The Pit takes place in an absurd, surreal world, with characters to match. At the outset of the play, the man and woman are cartoonish, two-dimensional characters, flattened by the day-in and day-out sameness of their lives. When they run from the pit and escape into a different environment, they begin to fill out, becoming more complex with each line of dialogue. They become, as Dockery puts it, real people. And as with most of Dockery’s work, although the play is very funny, it packs an emotional punch. “It’s a comic, surreal world with comic characters, but it’s also about something very real and serious — how do you get past these problems?” he says.

The Pit‘s origins lie two decades ago, when Dockery was getting his M.F.A. in playwriting from Columbia University. He completed the first draft of the play back then, but something about it didn’t quite work. It lay untouched until he and Quesnelle brought it out of a drawer and took another look a few years ago. “I thought, ‘Now that I’m 20 years older and have actually been in long-term relationships, I think I can rewrite this and make it honest,” Dockery says. According to Quesnelle, not to mention reviewers all across Canada where The Pit has toured, Dockery has succeeded. “I feel like it’s written in a way that we’re able to put our own imprint on it, and audiences have been able to do the same thing,” Quesnelle says.

This is Dockery’s fifth year performing during the festival, though it’s the first time he’s brought The Pit. He’s known for his highly expressive delivery style, which always makes for an energetic night at the theater no matter what show he’s performing. In his latest offering, that expressiveness is taken to its extreme. “They [the characters] have extreme highs and extreme lows,” Dockery says. “They’re experiencing emotions to the hundred percent, and there’s lots of physicality with those emotions being expressed through the bodies.”

The Pit is the second show that Quesnelle and Dockery have performed together, and they’ve got a third one, Moonlight After Midnight, in the works. Dockery will also be performing a second show, The Surprise, during this year’s Piccolo Fringe.
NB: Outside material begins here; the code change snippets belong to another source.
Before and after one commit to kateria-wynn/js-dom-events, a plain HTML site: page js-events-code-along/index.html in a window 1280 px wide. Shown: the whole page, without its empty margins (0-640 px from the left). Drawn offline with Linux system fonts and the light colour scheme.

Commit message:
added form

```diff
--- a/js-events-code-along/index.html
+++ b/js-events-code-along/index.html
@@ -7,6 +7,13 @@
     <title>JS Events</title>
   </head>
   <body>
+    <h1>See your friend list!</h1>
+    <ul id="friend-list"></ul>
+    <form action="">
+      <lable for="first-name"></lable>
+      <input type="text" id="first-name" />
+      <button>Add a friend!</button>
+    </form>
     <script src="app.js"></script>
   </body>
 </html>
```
The Surprise is an autobiographical one-man show about Dockery’s discovery that he has twin siblings 36 years younger than he is — and in Vietnam, no less.
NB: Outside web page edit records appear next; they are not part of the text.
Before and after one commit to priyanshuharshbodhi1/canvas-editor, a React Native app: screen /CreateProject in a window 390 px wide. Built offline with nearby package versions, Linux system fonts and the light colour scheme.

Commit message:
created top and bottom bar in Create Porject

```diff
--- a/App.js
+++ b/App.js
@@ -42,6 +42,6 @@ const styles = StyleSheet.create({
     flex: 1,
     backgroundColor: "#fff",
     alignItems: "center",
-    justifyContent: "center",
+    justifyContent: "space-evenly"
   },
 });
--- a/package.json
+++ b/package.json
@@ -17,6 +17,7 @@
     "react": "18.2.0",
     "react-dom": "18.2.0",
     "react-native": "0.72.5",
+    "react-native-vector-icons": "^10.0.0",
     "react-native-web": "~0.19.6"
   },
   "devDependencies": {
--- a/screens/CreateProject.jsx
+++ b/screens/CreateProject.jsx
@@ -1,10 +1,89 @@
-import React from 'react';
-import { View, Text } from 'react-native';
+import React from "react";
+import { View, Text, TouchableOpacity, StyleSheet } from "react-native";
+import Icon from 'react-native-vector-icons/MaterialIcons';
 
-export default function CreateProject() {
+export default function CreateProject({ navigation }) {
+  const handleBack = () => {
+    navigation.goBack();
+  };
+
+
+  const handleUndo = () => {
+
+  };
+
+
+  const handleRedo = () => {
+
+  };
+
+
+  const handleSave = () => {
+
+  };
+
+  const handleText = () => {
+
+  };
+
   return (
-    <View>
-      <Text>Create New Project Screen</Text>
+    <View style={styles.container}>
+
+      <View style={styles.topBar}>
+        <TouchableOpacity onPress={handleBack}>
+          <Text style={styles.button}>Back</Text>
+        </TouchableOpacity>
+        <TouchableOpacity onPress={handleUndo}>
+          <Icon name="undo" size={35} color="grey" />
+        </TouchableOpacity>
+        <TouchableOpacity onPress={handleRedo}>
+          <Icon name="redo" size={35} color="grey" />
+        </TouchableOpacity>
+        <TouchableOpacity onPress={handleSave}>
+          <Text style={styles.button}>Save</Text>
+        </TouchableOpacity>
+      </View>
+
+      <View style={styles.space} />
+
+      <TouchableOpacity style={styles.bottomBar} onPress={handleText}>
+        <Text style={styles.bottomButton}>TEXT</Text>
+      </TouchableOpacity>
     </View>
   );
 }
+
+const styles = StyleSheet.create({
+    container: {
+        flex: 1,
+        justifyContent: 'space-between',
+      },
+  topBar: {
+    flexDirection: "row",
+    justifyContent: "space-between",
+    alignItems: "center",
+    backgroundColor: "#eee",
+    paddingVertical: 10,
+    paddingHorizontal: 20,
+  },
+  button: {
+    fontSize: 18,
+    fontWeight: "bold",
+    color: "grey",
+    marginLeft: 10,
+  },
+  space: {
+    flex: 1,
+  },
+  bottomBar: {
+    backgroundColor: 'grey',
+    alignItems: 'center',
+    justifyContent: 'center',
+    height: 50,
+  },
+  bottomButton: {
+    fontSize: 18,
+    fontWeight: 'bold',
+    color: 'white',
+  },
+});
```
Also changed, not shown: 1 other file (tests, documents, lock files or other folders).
The couple has been on an extended tour with The Pit since last May, and their Charleston stop will be the final one. After that, it’s right on to Moonlight After Midnight, which they will premiere in June. So it’s fair to say that Dockery and Quesnelle can see how easy it is to get stuck in a routine together, even if that routine — traveling to new places each month — might not seem like one from the outside. Those experiences just help them bring more to their performances in The Pit each night.